Study material →
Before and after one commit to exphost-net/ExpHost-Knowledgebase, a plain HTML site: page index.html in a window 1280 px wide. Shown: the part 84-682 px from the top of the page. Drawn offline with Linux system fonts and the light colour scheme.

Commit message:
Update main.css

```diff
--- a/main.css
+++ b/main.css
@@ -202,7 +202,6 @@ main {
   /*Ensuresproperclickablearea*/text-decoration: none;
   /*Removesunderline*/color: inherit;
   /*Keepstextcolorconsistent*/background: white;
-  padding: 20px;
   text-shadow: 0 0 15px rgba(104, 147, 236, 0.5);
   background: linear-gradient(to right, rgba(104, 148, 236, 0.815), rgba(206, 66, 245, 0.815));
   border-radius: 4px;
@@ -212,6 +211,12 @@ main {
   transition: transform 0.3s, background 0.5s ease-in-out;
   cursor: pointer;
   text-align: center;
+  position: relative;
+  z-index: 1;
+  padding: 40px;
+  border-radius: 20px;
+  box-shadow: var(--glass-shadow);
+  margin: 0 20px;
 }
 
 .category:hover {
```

Instructions to follow →
Every line containing the string "background" should be pulled from the listing and copied.

Response area →
   /*Keepstextcolorconsistent*/background: white;
   background: linear-gradient(to right, rgba(104, 148, 236, 0.815), rgba(206, 66, 245, 0.815));
   transition: transform 0.3s, background 0.5s ease-in-out;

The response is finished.